Local Government Commission Approves $105 Million Independent Living Project The Forest at Duke in Durham is Expanding; Sewer/Water Financing Requests Get Green Light

The Forest at Duke in Durham is Expanding; Sewer/Water Financing Requests Get Green Light
Raleigh, NC
Nov 3, 2022

(Cullowhee, N.C.) – A five-story building to house 71 independent living apartments in the heart of Durham (Durham County) will move forward after the Local Government Commission (LGC) approved a $105.1 million bond package sought by the N.C. Medical Care Commission on Tuesday, Nov. 1.

The project, spanning 250,000 square feet on the 47-acre campus at The Forest at Duke, will be an addition to the existing 234 independent living units, 34 assisted living units and 58 skilled nursing beds on the Pickett Road campus, which first opened 30 years ago. All necessary permits and approvals have been secured for construction. Already, 93% of the proposed units have been reserved.

The N.C. Medical Care Commission previously approved the project. The commission administers the Health Care Facilities Finance Act, which enables it to issue tax-exempt revenue bonds to finance construction and equipment projects for nonprofit and public hospitals, nursing homes, continuing care facilities for the elderly and related facilities, according to its website.

The LGC, chaired by State Treasurer Dale R. Folwell, CPA, and staffed by the Department of State Treasurer (DST), has a statutory duty to approve most debt issued by units of local government and public authorities in the state. The commission examines whether the amount of money units borrow is adequate and reasonable for proposed projects and confirms the governmental units can reasonably afford to repay the debt. It also monitors the financial well-being of more than 1,100 local government units.   

The November LGC meeting was held at Western Carolina University in Cullowhee. Treasurer Folwell has been holding meetings outside of Raleigh as part of an initiative to bring the state’s business directly to the people.    

Among other agenda items, the LGC approved a request by the Raleigh Housing Authority (Wake County) for $27 million in conduit revenue bonds, which can be used by public agencies to loan to a third party to finance capital assets. The loan will go to Milner Senior Housing Partners to lease, build and equip Milner Commons, a 156-unit, multifamily project comprising 10 studio units, 122 one-bedroom and 24 two-bedroom units in two four-story residential buildings. 

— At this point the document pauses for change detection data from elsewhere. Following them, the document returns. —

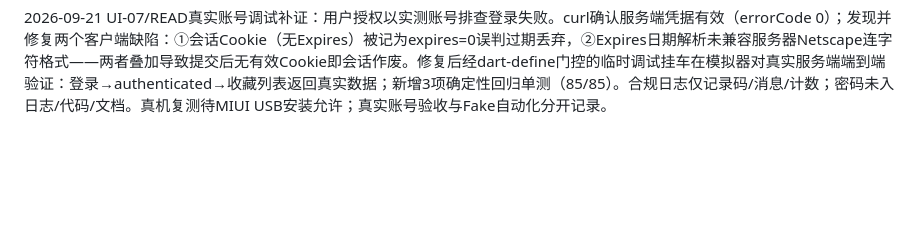
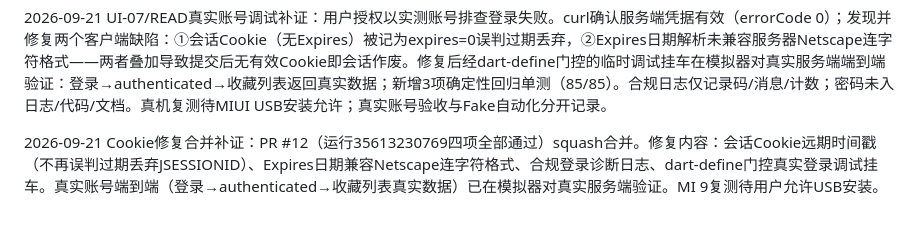
Before and after one commit to NAH4E5553/WanAndroid-Flutter, a Markdown page: docs/阶段0行为对照矩阵.md, the part around the change. GitHub-like rendering; blank space fills up the shorter version.

```diff
--- a/docs/阶段0行为对照矩阵.md
+++ b/docs/阶段0行为对照矩阵.md
@@ -778,3 +778,5 @@ P0-13/14和G01～11已按[原型报告第15节](阶段0关键原型报告.md#15-
 2026-09-21 阶段5合并补证：阶段5交付经PR #11（远端运行35601031855四项全部通过）squash合并为`7a6aae5`。UI-07/08/09/11 的 Flutter 页面与契约单测、双端模拟器集成已就位；真实账号登录/收藏操作、Android→Flutter 逐页视觉对照与无障碍验收留阶段6。功能分支已删除，本地main同步。
 
 2026-09-21 UI-07/READ真实账号调试补证：用户授权以实测账号排查登录失败。curl确认服务端凭据有效（errorCode 0）；发现并修复两个客户端缺陷：①会话Cookie（无Expires）被记为expires=0误判过期丢弃，②Expires日期解析未兼容服务器Netscape连字符格式——两者叠加导致提交后无有效Cookie即会话作废。修复后经dart-define门控的临时调试挂车在模拟器对真实服务端端到端验证：登录→authenticated→收藏列表返回真实数据；新增3项确定性回归单测（85/85）。合规日志仅记录码/消息/计数；密码未入日志/代码/文档。真机复测待MIUI USB安装允许；真实账号验收与Fake自动化分开记录。
+
+2026-09-21 Cookie修复合并补证：PR #12（运行35613230769四项全部通过）squash合并。修复内容：会话Cookie远期时间戳（不再误判过期丢弃JSESSIONID）、Expires日期兼容Netscape连字符格式、合规登录诊断日志、dart-define门控真实登录调试挂车。真实账号端到端（登录→authenticated→收藏列表真实数据）已在模拟器对真实服务端验证。MI 9复测待用户允许USB安装。
```
Also changed, not shown: docs/阶段状态与决策记录.md (+2 -1 lines).
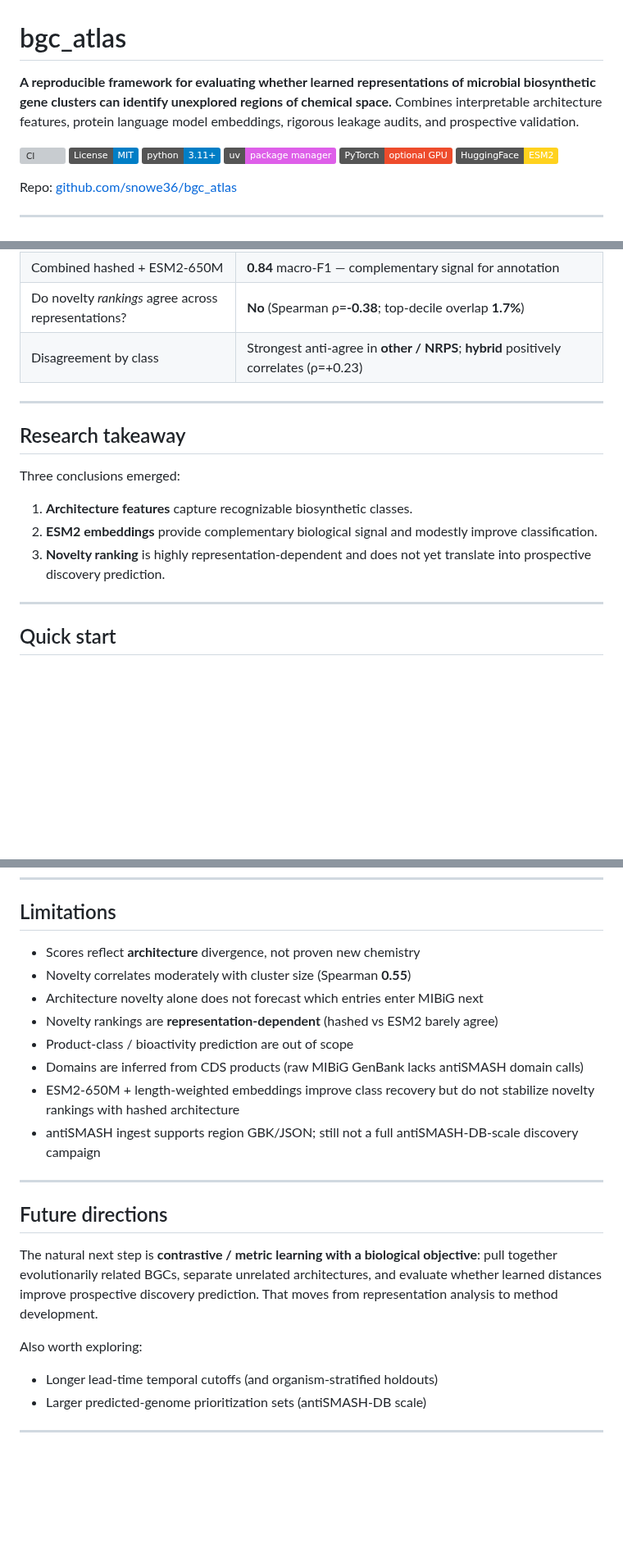
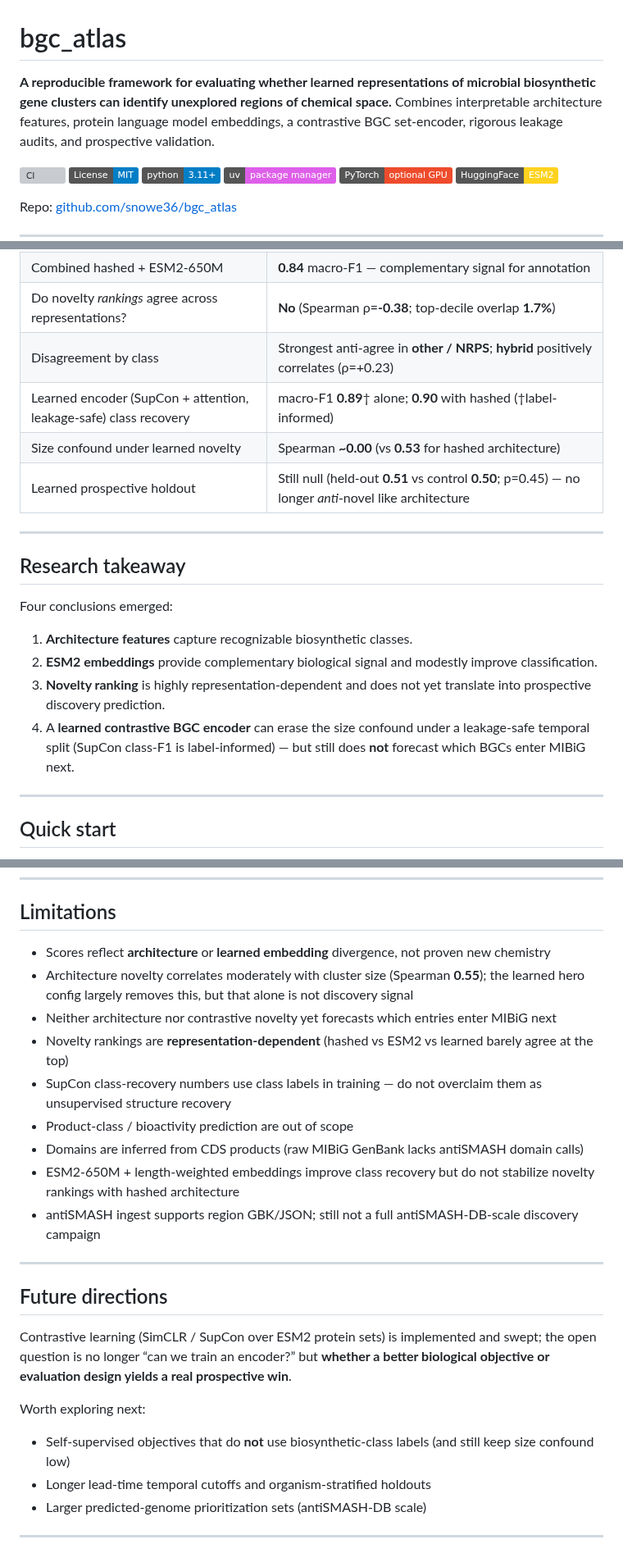
Before and after one commit to snowe36/bgc_atlas, a Markdown page: README.md, 3 parts joined by grey strips. Shown at 82% size. GitHub-like rendering; badges without logos; blank space fills up the shorter version; grey boxes are pictures that could not be loaded.

```diff
--- a/README.md
+++ b/README.md
@@ -1,6 +1,6 @@
 # bgc_atlas
 
-**A reproducible framework for evaluating whether learned representations of microbial biosynthetic gene clusters can identify unexplored regions of chemical space.** Combines interpretable architecture features, protein language model embeddings, rigorous leakage audits, and prospective validation.
+**A reproducible framework for evaluating whether learned representations of microbial biosynthetic gene clusters can identify unexplored regions of chemical space.** Combines interpretable architecture features, protein language model embeddings, a contrastive BGC set-encoder, rigorous leakage audits, and prospective validation.
 
 [![CI](https://github.com/snowe36/bgc_atlas/actions/workflows/ci.yml/badge.svg)](https://github.com/snowe36/bgc_atlas/actions/workflows/ci.yml)
 [![License: MIT](https://img.shields.io/badge/License-MIT-blue.svg)](LICENSE)
@@ -47,16 +48,20 @@ This is a representation-learning / novelty-ranking problem with explicit negati
 | Combined hashed + ESM2-650M | **0.84** macro-F1 — complementary signal for annotation |
 | Do novelty *rankings* agree across representations? | **No** (Spearman ρ=**-0.38**; top-decile overlap **1.7%**) |
 | Disagreement by class | Strongest anti-agree in **other / NRPS**; **hybrid** positively correlates (ρ=+0.23) |
+| Learned encoder (SupCon + attention, leakage-safe) class recovery | macro-F1 **0.89**† alone; **0.90** with hashed (†label-informed) |
+| Size confound under learned novelty | Spearman **~0.00** (vs **0.53** for hashed architecture) |
+| Learned prospective holdout | Still null (held-out **0.51** vs control **0.50**; p=0.45) — no longer *anti*-novel like architecture |
 
 ---
 
 ## Research takeaway
 
-Three conclusions emerged:
+Four conclusions emerged:
 
 1. **Architecture features** capture recognizable biosynthetic classes.
 2. **ESM2 embeddings** provide complementary biological signal and modestly improve classification.
 3. **Novelty ranking** is highly representation-dependent and does not yet translate into prospective discovery prediction.
+4. A **learned contrastive BGC encoder** can erase the size confound under a leakage-safe temporal split (SupCon class-F1 is label-informed) — but still does **not** forecast which BGCs enter MIBiG next.
 
 ---
 
@@ -283,10 +332,11 @@ Demo ranking (illustration only):
 
 ## Limitations
 
-- Scores reflect **architecture** divergence, not proven new chemistry
-- Novelty correlates moderately with cluster size (Spearman **0.55**)
-- Architecture novelty alone does not forecast which entries enter MIBiG next
-- Novelty rankings are **representation-dependent** (hashed vs ESM2 barely agree)
+- Scores reflect **architecture** or **learned embedding** divergence, not proven new chemistry
+- Architecture novelty correlates moderately with cluster size (Spearman **0.55**); the learned hero config largely removes this, but that alone is not discovery signal
+- Neither architecture nor contrastive novelty yet forecasts which entries enter MIBiG next
+- Novelty rankings are **representation-dependent** (hashed vs ESM2 vs learned barely agree at the top)
+- SupCon class-recovery numbers use class labels in training — do not overclaim them as unsupervised structure recovery
 - Product-class / bioactivity prediction are out of scope
 - Domains are inferred from CDS products (raw MIBiG GenBank lacks antiSMASH domain calls)
 - ESM2-650M + length-weighted embeddings improve class recovery but do not stabilize novelty rankings with hashed architecture
@@ -296,11 +346,12 @@ Demo ranking (illustration only):
 
 ## Future directions
 
-The natural next step is **contrastive / metric learning with a biological objective**: pull together evolutionarily related BGCs, separate unrelated architectures, and evaluate whether learned distances improve prospective discovery prediction. That moves from representation analysis to method development.
+Contrastive learning (SimCLR / SupCon over ESM2 protein sets) is implemented and swept; the open question is no longer “can we train an encoder?” but **whether a better biological objective or evaluation design yields a real prospective win**.
 
-Also worth exploring:
+Worth exploring next:
 
-- Longer lead-time temporal cutoffs (and organism-stratified holdouts)
+- Self-supervised objectives that do **not** use biosynthetic-class labels (and still keep size confound low)
+- Longer lead-time temporal cutoffs and organism-stratified holdouts
 - Larger predicted-genome prioritization sets (antiSMASH-DB scale)
 
 ---
```
Also changed, not shown: other parts of README.md (+53 -0 lines), reports/figures/encoder_sweep_summary.png (added), reports/figures/learned_ablation_comparison.png (added), reports/figures/learned_novelty_comparison.png (added), reports/figures/learned_representation_summary.png (added), reports/figures/learned_temporal_holdout.png (added), 9 other files.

The City of Greenville (Greenville Utilities Commission, Pitt County) successfully asked the LGC to sign off on up to $30 million in revenue bonds to perform water, sewer and electric work. Plans include new transmission lines; replacing outdated generators; dredging, dewatering and disposing of residual material in a lagoon to restore capacity; and building a new substation.

Aces for Autism, a nonprofit treatment and educational center in Pitt County, received approval for $9.7 million from the N.C. Capital Facilities Finance Agency. The NCCFFA provides tax-exempt financing to nonprofit institutions providing elementary and secondary education, and private institutions of higher education.

Aces for Autism works with individuals from ages 18 months to 21 years who are affected by autism. The money will be used for Phase 1 of a master plan for the nonprofit organization’s 23.83 acres in Winterville. It includes a 32,000-square-foot family services and clinic building for one-on-one therapy; activity, cafeteria, store, diagnostic, counseling, parent training and administrative space; sensory and quiet rooms. 

On a 5-2 vote, LGC members gave a green light to Sunset Beach (Brunswick County) to purchase 4.28 acres of land to create a kayak launch, swings and benches. The financing will be done through an installment purchase, which allows the borrower to pay back over time instead of all up front. The item originally was on the September LGC agenda, but was tabled because commission members wanted more information about the project.

The town of Robbins (Moore County) will perform a road paving project on its main residential areas now that the LGC approved $350,000 in financing. The request was subjected to LGC approval because Robbins is on the Unit Assistance List (UAL). Changes in the law earlier this year modified the thresholds for financing contracts requiring LGC approval, giving greater authority to examine towns’ fiscal and debt management practices to ensure units on the UAL are making sound financial decisions.